How I Photographed a Ferris Wheel at Night

by | Aug 6, 2021

Today’s Post by Joe Farace

The original Ferris Wheel was designed and constructed by George Washington Gale Ferris, Jr. as a landmark for the 1893 World’s Columbian Exposition in Chicago. The term Ferris Wheel is used generically for all such structures, which are now the most common type of carnival ride at state fairs and carnivals in the US, such as this one I photographed at a traveling carnival that was (temporarily) located in a Denver suburb.

How I made this shot: This particular Ferris wheel was photographed at night using the Phase One 645DF camera that was securely mounted to my custom Tiltall tripod. Exposure was 1.6 seconds at f/22 and ISO 400. How about the effect of accumulative noise from a combination of the slightly higher ISO and long exposure? With this camera’s 56 x 41.5mm sensor size, it wasn’t much of a consideration, at least not for me.  Even the P40+ back’s smallish 2.2-inch LCD worked great under these condition


If you enjoyed today’s blog post and would like to treat Joe to a cup of Earl Grey tea ($2.50), click here. And if you do, many thanks.


Along with photographer Barry Staver, Joe is co-author of Better Available Light Digital Photography that’s out-of-print but new copies are available for $21.49 or used copies starting around nine bucks, as I write this.
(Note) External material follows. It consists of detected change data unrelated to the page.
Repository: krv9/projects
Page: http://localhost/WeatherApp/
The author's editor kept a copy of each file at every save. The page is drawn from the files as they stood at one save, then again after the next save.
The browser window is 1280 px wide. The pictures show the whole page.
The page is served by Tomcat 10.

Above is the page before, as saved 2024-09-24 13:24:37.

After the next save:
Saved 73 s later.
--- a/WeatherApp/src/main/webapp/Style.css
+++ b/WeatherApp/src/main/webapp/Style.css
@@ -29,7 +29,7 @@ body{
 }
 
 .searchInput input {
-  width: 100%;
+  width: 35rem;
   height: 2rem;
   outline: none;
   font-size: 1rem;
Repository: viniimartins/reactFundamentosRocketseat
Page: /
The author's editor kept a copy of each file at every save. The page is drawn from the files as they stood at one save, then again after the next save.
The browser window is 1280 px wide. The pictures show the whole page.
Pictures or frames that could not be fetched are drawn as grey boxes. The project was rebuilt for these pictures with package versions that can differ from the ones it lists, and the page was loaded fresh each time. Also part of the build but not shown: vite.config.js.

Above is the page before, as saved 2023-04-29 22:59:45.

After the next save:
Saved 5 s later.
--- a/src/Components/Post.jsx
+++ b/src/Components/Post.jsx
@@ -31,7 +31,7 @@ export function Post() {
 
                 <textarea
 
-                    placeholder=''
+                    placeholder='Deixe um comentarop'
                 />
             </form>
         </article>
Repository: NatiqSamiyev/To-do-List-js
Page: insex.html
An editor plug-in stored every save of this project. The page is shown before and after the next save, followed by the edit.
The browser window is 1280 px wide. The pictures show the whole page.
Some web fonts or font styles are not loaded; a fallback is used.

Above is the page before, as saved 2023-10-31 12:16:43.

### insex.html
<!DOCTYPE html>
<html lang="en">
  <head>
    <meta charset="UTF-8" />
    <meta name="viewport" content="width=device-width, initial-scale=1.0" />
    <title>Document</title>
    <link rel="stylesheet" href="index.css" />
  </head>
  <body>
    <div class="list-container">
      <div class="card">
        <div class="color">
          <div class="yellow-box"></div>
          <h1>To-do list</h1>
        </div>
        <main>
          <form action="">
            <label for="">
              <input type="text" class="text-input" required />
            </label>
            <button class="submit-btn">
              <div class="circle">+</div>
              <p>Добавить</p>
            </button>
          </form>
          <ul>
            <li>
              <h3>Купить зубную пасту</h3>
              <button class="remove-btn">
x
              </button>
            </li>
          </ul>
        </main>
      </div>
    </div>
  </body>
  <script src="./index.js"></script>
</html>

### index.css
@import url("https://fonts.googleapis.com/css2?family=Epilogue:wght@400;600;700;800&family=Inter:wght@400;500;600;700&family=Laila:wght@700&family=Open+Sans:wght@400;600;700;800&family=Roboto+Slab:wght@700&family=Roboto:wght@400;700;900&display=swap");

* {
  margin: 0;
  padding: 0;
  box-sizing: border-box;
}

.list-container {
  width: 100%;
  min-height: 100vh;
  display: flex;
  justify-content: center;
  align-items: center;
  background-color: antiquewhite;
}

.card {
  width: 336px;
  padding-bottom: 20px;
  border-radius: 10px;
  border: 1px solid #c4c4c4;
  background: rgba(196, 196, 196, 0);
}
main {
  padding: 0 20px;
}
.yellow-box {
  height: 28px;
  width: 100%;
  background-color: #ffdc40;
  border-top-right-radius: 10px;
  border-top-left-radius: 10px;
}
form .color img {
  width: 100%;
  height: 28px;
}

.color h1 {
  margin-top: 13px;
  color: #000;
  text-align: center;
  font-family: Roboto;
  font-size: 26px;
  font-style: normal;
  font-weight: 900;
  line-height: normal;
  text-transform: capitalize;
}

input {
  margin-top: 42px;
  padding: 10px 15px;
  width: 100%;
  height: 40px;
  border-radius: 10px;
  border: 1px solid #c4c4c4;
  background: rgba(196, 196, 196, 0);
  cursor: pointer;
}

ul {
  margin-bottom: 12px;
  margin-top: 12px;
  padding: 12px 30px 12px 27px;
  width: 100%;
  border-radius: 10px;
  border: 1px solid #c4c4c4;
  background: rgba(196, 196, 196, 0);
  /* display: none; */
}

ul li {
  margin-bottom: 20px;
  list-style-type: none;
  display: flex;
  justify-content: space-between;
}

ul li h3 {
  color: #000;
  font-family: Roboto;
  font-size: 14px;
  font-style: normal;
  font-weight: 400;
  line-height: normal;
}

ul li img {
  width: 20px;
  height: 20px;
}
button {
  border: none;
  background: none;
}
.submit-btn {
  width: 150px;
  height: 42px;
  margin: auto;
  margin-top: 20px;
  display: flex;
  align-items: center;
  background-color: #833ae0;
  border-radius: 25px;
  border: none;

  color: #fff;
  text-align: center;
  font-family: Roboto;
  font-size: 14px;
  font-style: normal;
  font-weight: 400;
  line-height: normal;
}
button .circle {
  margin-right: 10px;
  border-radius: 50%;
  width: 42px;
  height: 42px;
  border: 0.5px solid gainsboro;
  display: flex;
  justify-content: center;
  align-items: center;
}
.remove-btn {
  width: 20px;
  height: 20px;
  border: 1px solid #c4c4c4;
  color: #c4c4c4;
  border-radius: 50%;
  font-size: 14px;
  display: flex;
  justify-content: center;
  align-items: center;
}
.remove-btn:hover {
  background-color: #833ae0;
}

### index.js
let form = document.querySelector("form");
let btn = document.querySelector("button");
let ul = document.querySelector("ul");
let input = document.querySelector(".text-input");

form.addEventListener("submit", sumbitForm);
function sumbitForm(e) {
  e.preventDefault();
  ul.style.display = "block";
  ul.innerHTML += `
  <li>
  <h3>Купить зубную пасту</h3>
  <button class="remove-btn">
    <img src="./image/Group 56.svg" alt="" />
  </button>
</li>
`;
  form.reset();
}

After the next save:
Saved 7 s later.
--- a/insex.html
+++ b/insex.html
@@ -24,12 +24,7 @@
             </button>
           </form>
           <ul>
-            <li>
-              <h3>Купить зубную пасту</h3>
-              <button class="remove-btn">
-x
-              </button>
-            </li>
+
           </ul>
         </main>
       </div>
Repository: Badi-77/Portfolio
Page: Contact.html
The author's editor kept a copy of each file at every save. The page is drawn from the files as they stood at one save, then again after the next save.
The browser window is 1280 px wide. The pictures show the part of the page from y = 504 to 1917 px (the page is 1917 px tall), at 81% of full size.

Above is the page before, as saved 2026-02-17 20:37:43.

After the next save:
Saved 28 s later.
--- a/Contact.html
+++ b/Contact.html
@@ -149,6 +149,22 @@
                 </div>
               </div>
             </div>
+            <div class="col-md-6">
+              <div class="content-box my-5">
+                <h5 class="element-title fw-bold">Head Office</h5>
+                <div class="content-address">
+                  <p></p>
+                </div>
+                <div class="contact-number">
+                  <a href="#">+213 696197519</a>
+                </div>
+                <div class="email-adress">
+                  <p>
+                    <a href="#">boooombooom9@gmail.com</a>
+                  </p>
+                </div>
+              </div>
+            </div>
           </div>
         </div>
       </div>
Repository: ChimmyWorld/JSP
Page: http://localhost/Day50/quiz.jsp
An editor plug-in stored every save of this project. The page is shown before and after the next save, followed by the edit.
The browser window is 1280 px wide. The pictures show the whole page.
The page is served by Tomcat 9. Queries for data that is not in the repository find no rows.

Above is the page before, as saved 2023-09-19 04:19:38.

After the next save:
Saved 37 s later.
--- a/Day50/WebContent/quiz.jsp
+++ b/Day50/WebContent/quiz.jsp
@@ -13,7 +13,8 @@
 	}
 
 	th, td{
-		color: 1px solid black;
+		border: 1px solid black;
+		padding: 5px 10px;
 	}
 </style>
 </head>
Kindle version price varies depends on whether it’s a purchase or rental. (No, I don’t get that either.)